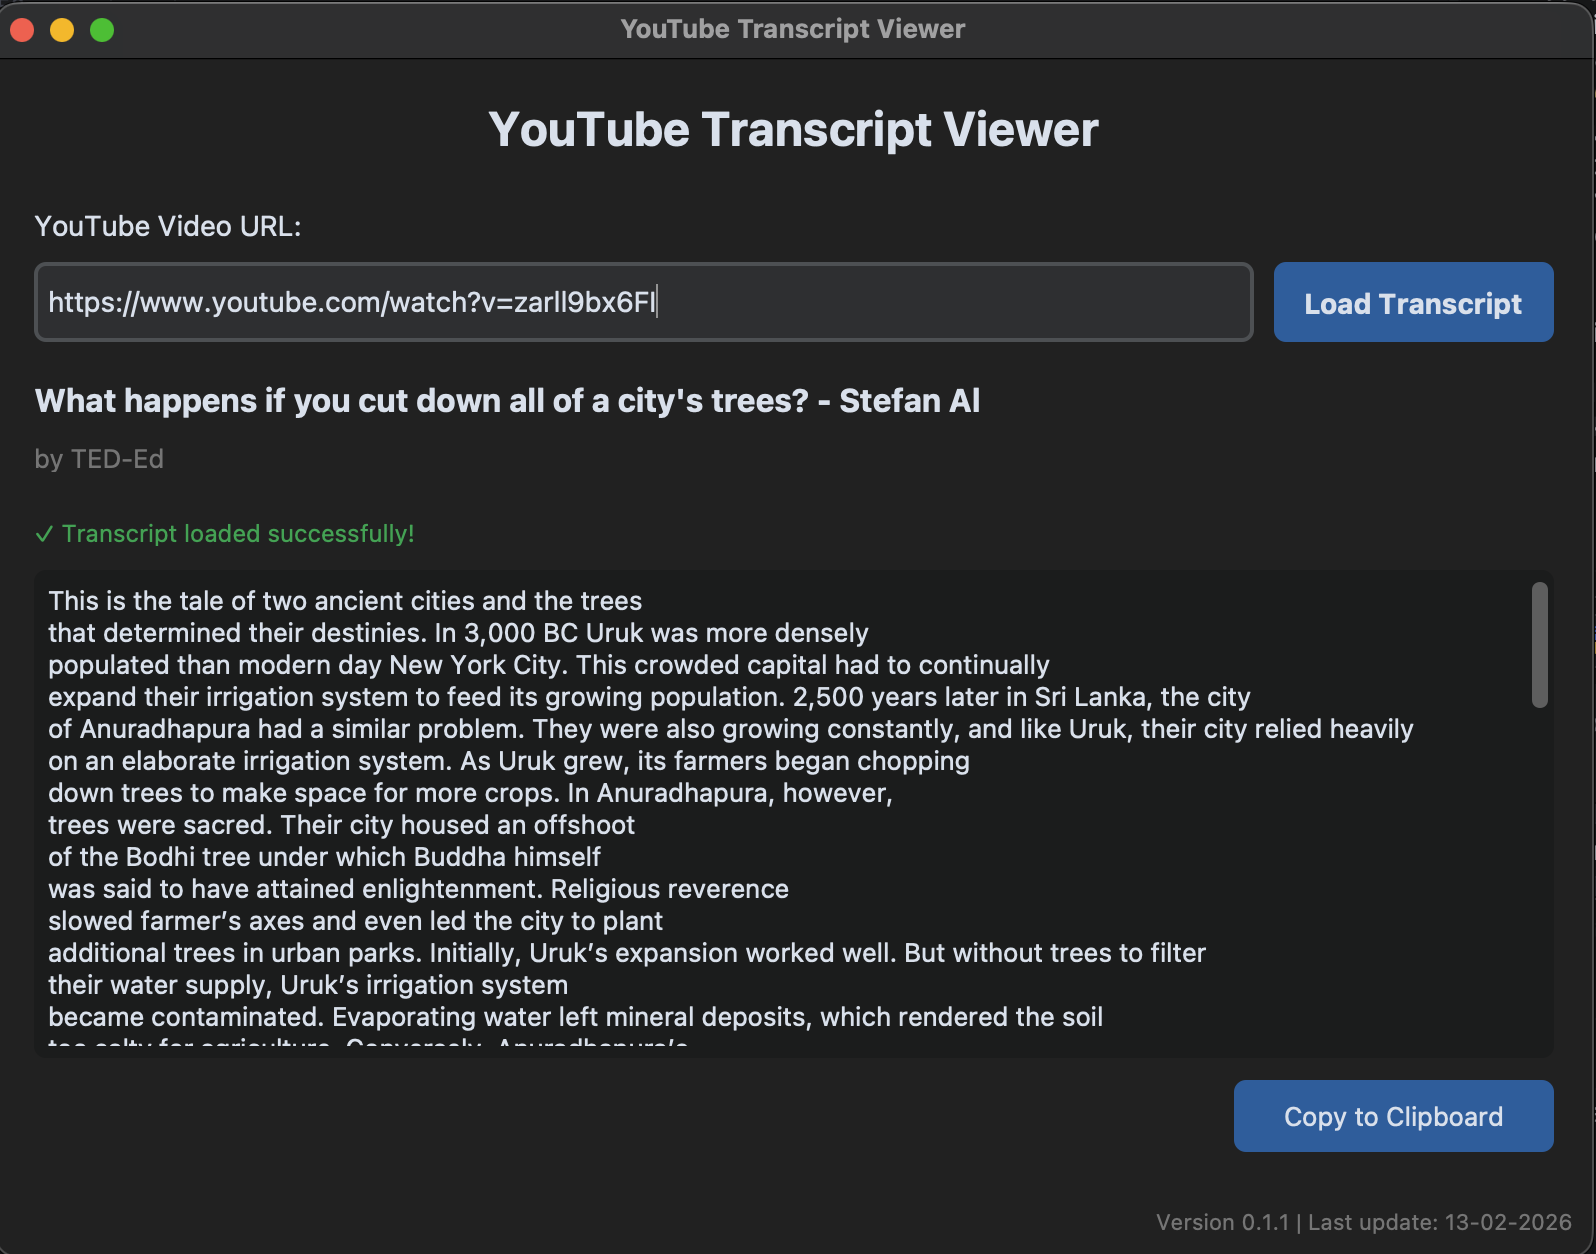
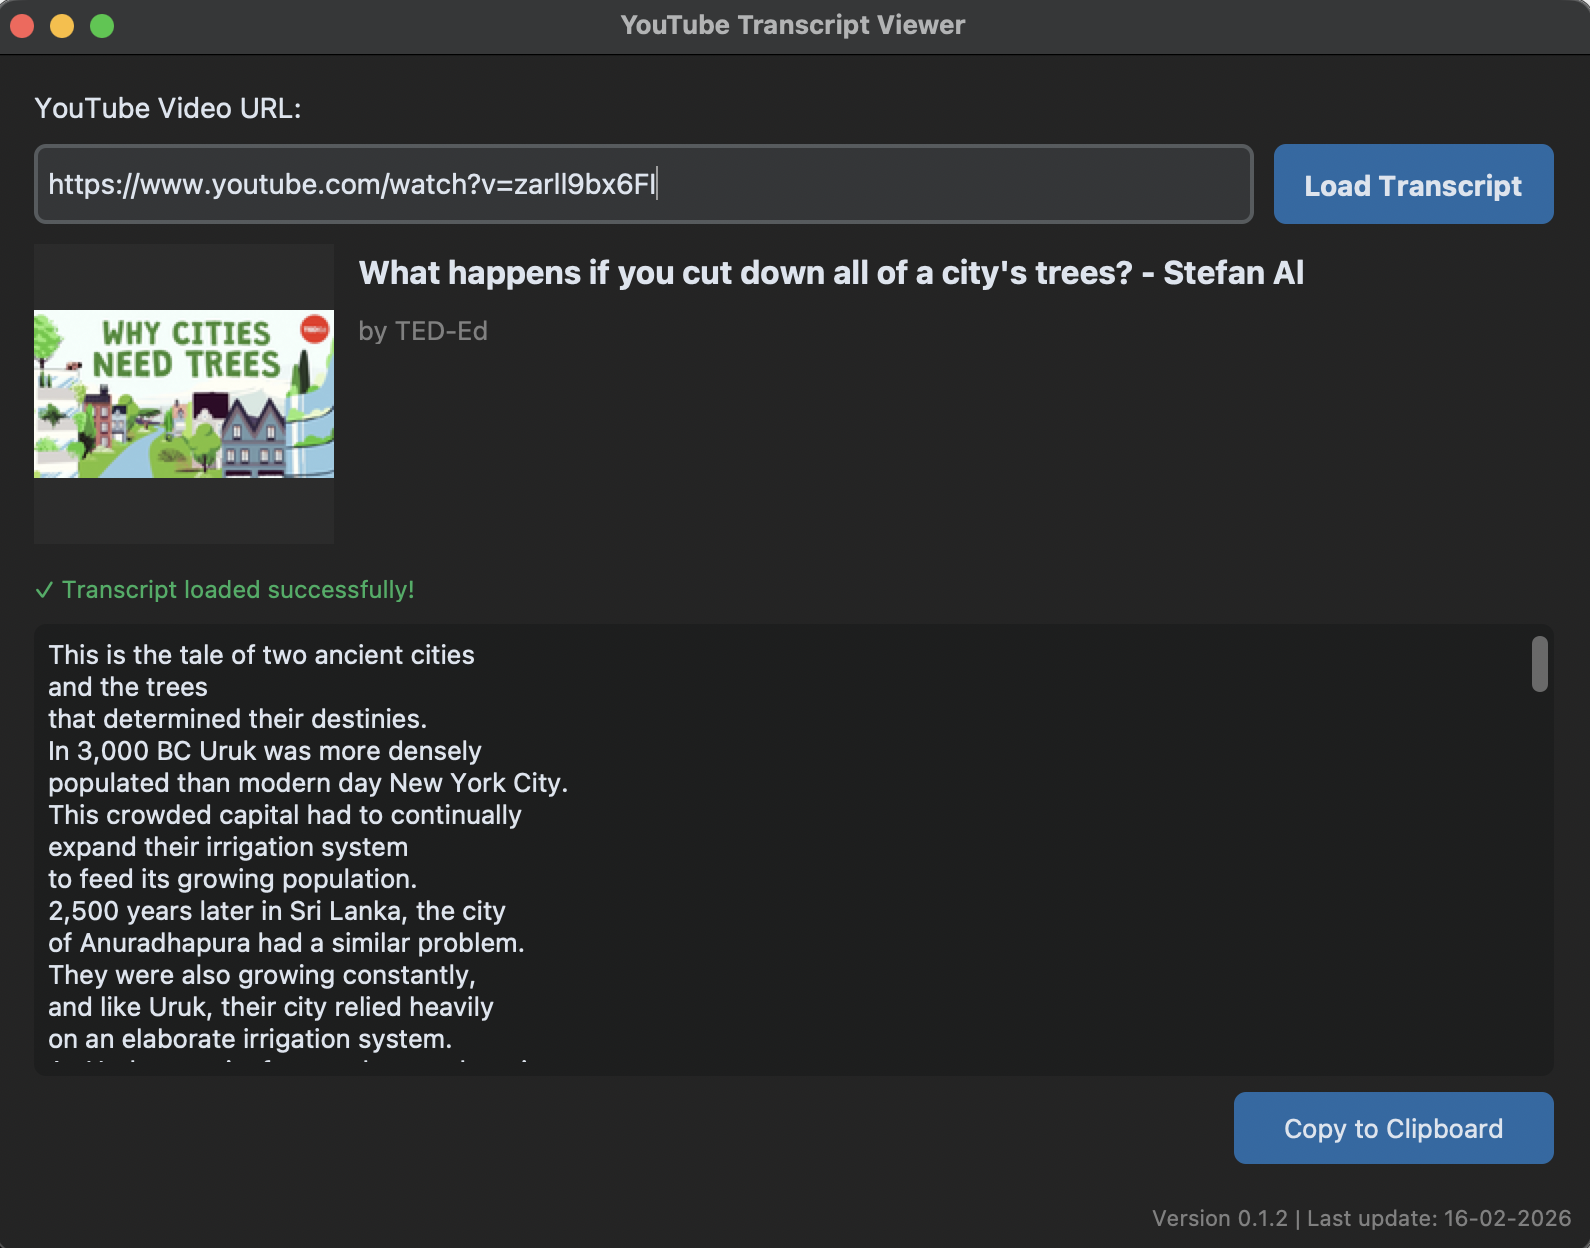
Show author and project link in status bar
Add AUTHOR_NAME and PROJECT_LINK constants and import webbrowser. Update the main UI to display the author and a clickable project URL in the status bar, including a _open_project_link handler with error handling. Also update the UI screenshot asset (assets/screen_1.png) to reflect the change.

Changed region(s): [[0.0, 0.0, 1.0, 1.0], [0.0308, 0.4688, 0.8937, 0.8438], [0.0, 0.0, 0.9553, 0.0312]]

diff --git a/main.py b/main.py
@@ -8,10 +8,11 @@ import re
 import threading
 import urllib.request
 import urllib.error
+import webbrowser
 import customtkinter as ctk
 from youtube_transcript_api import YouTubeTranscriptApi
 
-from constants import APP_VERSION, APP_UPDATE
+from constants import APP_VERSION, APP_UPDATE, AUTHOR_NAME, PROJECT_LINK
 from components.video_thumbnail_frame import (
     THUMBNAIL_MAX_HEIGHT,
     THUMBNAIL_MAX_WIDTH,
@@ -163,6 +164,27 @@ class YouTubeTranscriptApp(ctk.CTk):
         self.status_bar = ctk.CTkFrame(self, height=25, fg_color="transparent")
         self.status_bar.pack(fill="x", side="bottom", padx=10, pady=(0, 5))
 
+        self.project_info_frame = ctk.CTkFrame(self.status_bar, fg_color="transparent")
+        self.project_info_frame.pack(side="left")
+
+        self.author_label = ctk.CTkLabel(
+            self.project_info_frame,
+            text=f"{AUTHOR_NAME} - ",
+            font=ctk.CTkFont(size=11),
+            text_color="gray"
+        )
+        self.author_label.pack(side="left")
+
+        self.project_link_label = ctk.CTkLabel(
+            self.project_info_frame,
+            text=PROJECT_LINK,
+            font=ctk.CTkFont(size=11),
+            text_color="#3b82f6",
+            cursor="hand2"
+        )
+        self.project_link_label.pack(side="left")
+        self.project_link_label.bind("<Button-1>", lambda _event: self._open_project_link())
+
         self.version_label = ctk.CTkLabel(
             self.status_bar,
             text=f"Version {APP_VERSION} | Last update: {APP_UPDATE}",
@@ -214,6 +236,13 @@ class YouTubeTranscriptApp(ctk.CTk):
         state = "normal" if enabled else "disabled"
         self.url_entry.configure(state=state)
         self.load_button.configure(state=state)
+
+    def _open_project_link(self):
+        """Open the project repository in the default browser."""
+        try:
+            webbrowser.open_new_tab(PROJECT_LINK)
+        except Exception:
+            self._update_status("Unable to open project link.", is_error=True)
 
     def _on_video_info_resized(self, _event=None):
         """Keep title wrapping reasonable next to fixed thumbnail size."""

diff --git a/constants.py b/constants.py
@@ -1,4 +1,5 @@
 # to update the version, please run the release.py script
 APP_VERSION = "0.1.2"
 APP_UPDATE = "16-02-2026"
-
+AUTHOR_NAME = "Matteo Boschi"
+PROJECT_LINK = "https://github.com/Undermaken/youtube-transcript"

★ ★ ★ ★ ★

[Exercise goal] The lines to reproduce run from the line containing "diff --git a/constants.py b/constants.py" to the end of the listing; write them out exactly and add nothing.

[Solution to this problem]
diff --git a/constants.py b/constants.py
@@ -1,4 +1,5 @@
 # to update the version, please run the release.py script
 APP_VERSION = "0.1.2"
 APP_UPDATE = "16-02-2026"
-
+AUTHOR_NAME = "Matteo Boschi"
+PROJECT_LINK = "https://github.com/Undermaken/youtube-transcript"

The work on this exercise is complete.